=== Task data ===

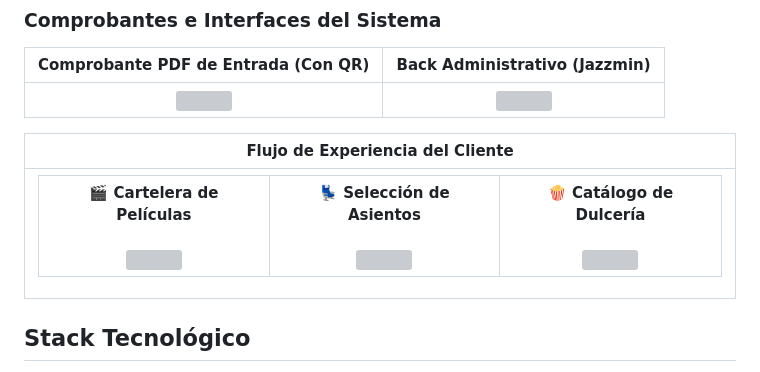
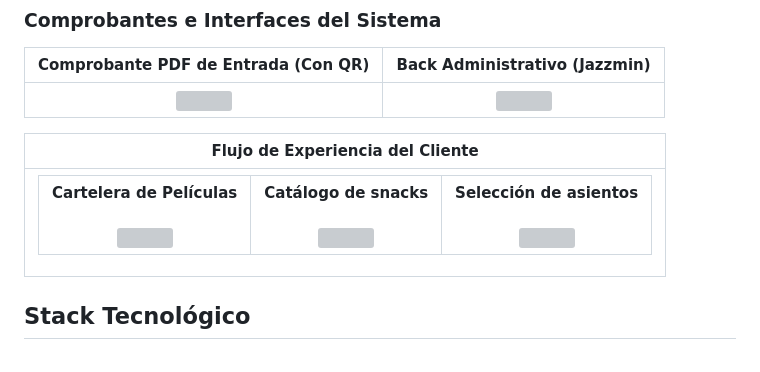
Before and after one commit to Yudith1924/cinema-app-django, a Markdown page: README.md, the part around one of its changes. GitHub-like rendering; grey boxes are pictures that could not be loaded.

```diff
--- a/README.md
+++ b/README.md
@@ -44,7 +44,7 @@ A continuación se muestra una demostración del flujo interactivo del sistema.
 
 | Flujo de Experiencia del Cliente |
 | :---: |
-| <table border="0" align="center"><tr><td align="center" valign="top" style="padding: 10px;"><b>🎬 Cartelera de Películas</b><br><br><img src="https://github.com/user-attachments/assets/f93e018e-d51d-4f88-be8a-aae30187cf1f" width="280"/></td><td align="center" valign="top" style="padding: 10px;"><b>💺 Selección de Asientos</b><br><br><img src="https://github.com/user-attachments/assets/3749f884-fdd1-4f39-9fc3-da2e6ac0a626" width="280"/></td><td align="center" valign="top" style="padding: 10px;"><b>🍿 Catálogo de Dulcería</b><br><br><img src="https://github.com/user-attachments/assets/2327c77d-dd99-4f0d-9e7c-da120c4d553e" width="280"/></td></tr></table> |
+| <table border="0" align="center"><tr><td align="center" valign="top" style="padding: 10px;"><b> Cartelera de Películas</b><br><br><img src="https://github.com/user-attachments/assets/f93e018e-d51d-4f88-be8a-aae30187cf1f" width="280"/></td><td align="center" valign="top" style="padding: 10px;"><b> Catálogo de snacks</b><br><br><img src="https://github.com/user-attachments/assets/3749f884-fdd1-4f39-9fc3-da2e6ac0a626" width="280"/></td><td align="center" valign="top" style="padding: 10px;"><b> Selección de asientos</b><br><br><img src="https://github.com/user-attachments/assets/2327c77d-dd99-4f0d-9e7c-da120c4d553e" width="280"/></td></tr></table> |
 
 ## Stack Tecnológico
 
```
Also changed, not shown: other parts of README.md (+1 -1 lines).
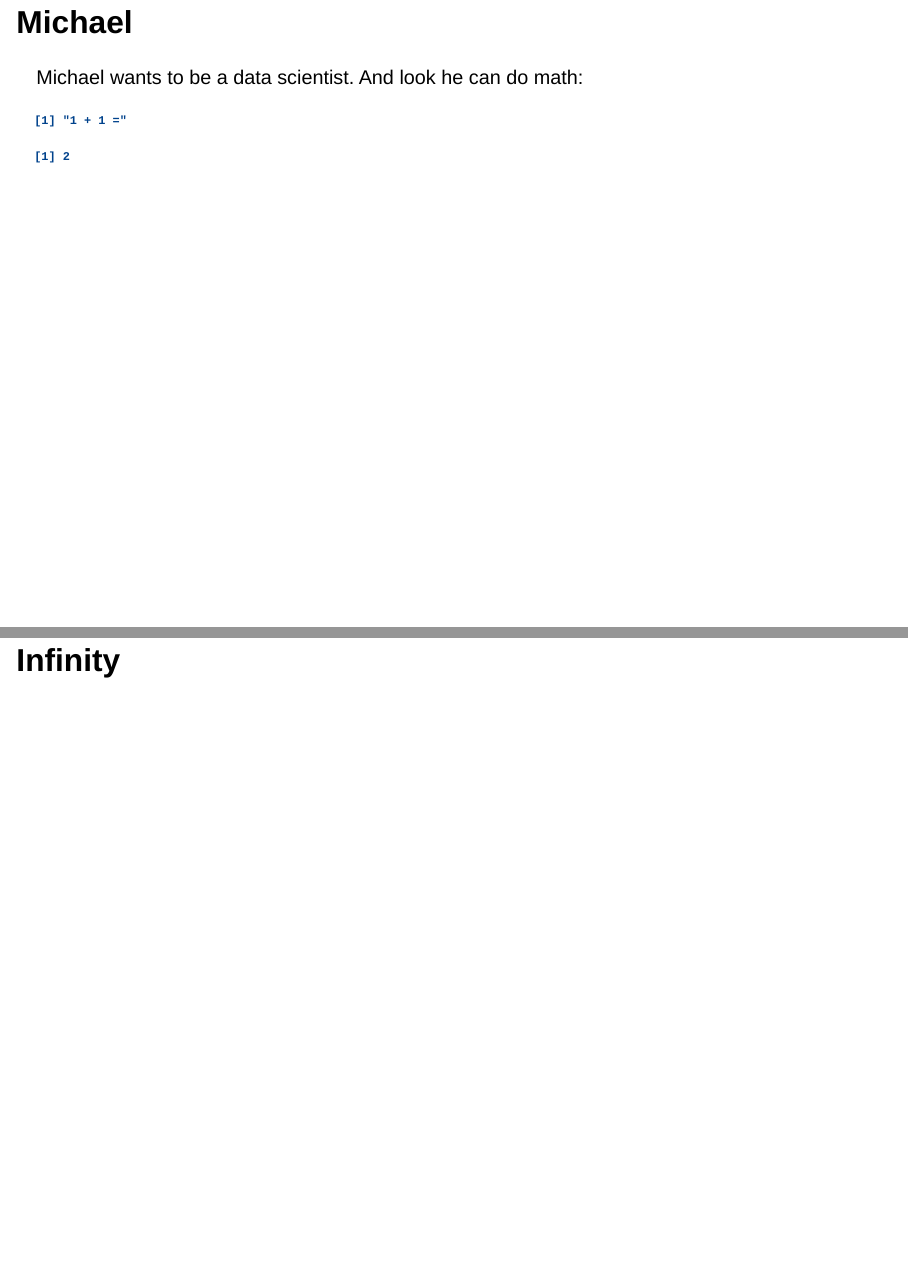
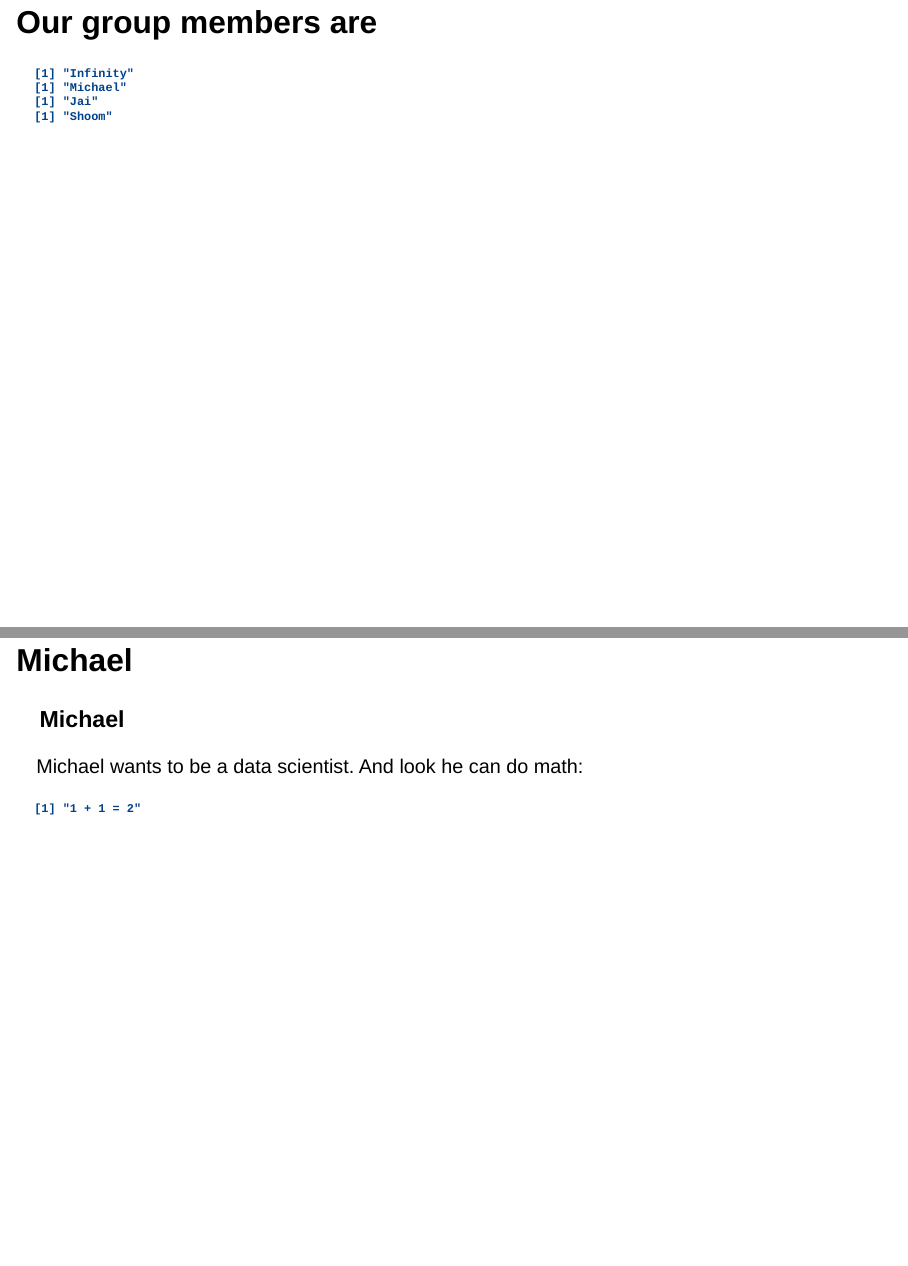
Before and after one commit to meirikson/DSCI_521_lab3_group05, a Quarto document (q10_presentation.qmd): pages 2 and 3 of 6, joined at a grey line. Rendered offline with R 4.5, knitr and Pandoc in place of Quarto, with nearby package versions; drawn as Slidy slides in place of the format the file asks for.

Commit message:
removed docs and updated presentation to have a second code cell

````diff
--- a/q10_presentation.qmd
+++ b/q10_presentation.qmd
@@ -2,14 +2,24 @@
 title: "Our Group Members"
 format: revealjs
 editor: visual
-output-dir: docs
 ---
 
+## Our group members are
+
+```{r}
+members <- c('Infinity', 'Michael', 'Jai', 'Shoom')
+for (member in members) {
+  print(member)
+}
+
+```
+
 ## Michael
+
+### Michael
 
 Michael wants to be a data scientist. And look he can do math:
 
 ```{r}
-print("1 + 1 =")
-print(1 + 1)
+print(paste('1 + 1 =', 1 + 1))
 ```
````
Also changed, not shown: lab3.Rmd (+2 -0 lines), q10_presentation.qmd (4 more changed lines).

===

### What the task asks
From the first line to the last, retype the entries above exactly, minus the pictures.

### Result
Before and after one commit to Yudith1924/cinema-app-django, a Markdown page: README.md, the part around one of its changes. GitHub-like rendering; grey boxes are pictures that could not be loaded.

```diff
--- a/README.md
+++ b/README.md
@@ -44,7 +44,7 @@ A continuación se muestra una demostración del flujo interactivo del sistema.
 
 | Flujo de Experiencia del Cliente |
 | :---: |
-| <table border="0" align="center"><tr><td align="center" valign="top" style="padding: 10px;"><b>🎬 Cartelera de Películas</b><br><br><img src="https://github.com/user-attachments/assets/f93e018e-d51d-4f88-be8a-aae30187cf1f" width="280"/></td><td align="center" valign="top" style="padding: 10px;"><b>💺 Selección de Asientos</b><br><br><img src="https://github.com/user-attachments/assets/3749f884-fdd1-4f39-9fc3-da2e6ac0a626" width="280"/></td><td align="center" valign="top" style="padding: 10px;"><b>🍿 Catálogo de Dulcería</b><br><br><img src="https://github.com/user-attachments/assets/2327c77d-dd99-4f0d-9e7c-da120c4d553e" width="280"/></td></tr></table> |
+| <table border="0" align="center"><tr><td align="center" valign="top" style="padding: 10px;"><b> Cartelera de Películas</b><br><br><img src="https://github.com/user-attachments/assets/f93e018e-d51d-4f88-be8a-aae30187cf1f" width="280"/></td><td align="center" valign="top" style="padding: 10px;"><b> Catálogo de snacks</b><br><br><img src="https://github.com/user-attachments/assets/3749f884-fdd1-4f39-9fc3-da2e6ac0a626" width="280"/></td><td align="center" valign="top" style="padding: 10px;"><b> Selección de asientos</b><br><br><img src="https://github.com/user-attachments/assets/2327c77d-dd99-4f0d-9e7c-da120c4d553e" width="280"/></td></tr></table> |
 
 ## Stack Tecnológico
 
```
Also changed, not shown: other parts of README.md (+1 -1 lines).
Before and after one commit to meirikson/DSCI_521_lab3_group05, a Quarto document (q10_presentation.qmd): pages 2 and 3 of 6, joined at a grey line. Rendered offline with R 4.5, knitr and Pandoc in place of Quarto, with nearby package versions; drawn as Slidy slides in place of the format the file asks for.

Commit message:
removed docs and updated presentation to have a second code cell

````diff
--- a/q10_presentation.qmd
+++ b/q10_presentation.qmd
@@ -2,14 +2,24 @@
 title: "Our Group Members"
 format: revealjs
 editor: visual
-output-dir: docs
 ---
 
+## Our group members are
+
+```{r}
+members <- c('Infinity', 'Michael', 'Jai', 'Shoom')
+for (member in members) {
+  print(member)
+}
+
+```
+
 ## Michael
+
+### Michael
 
 Michael wants to be a data scientist. And look he can do math:
 
 ```{r}
-print("1 + 1 =")
-print(1 + 1)
+print(paste('1 + 1 =', 1 + 1))
 ```
````
Also changed, not shown: lab3.Rmd (+2 -0 lines), q10_presentation.qmd (4 more changed lines).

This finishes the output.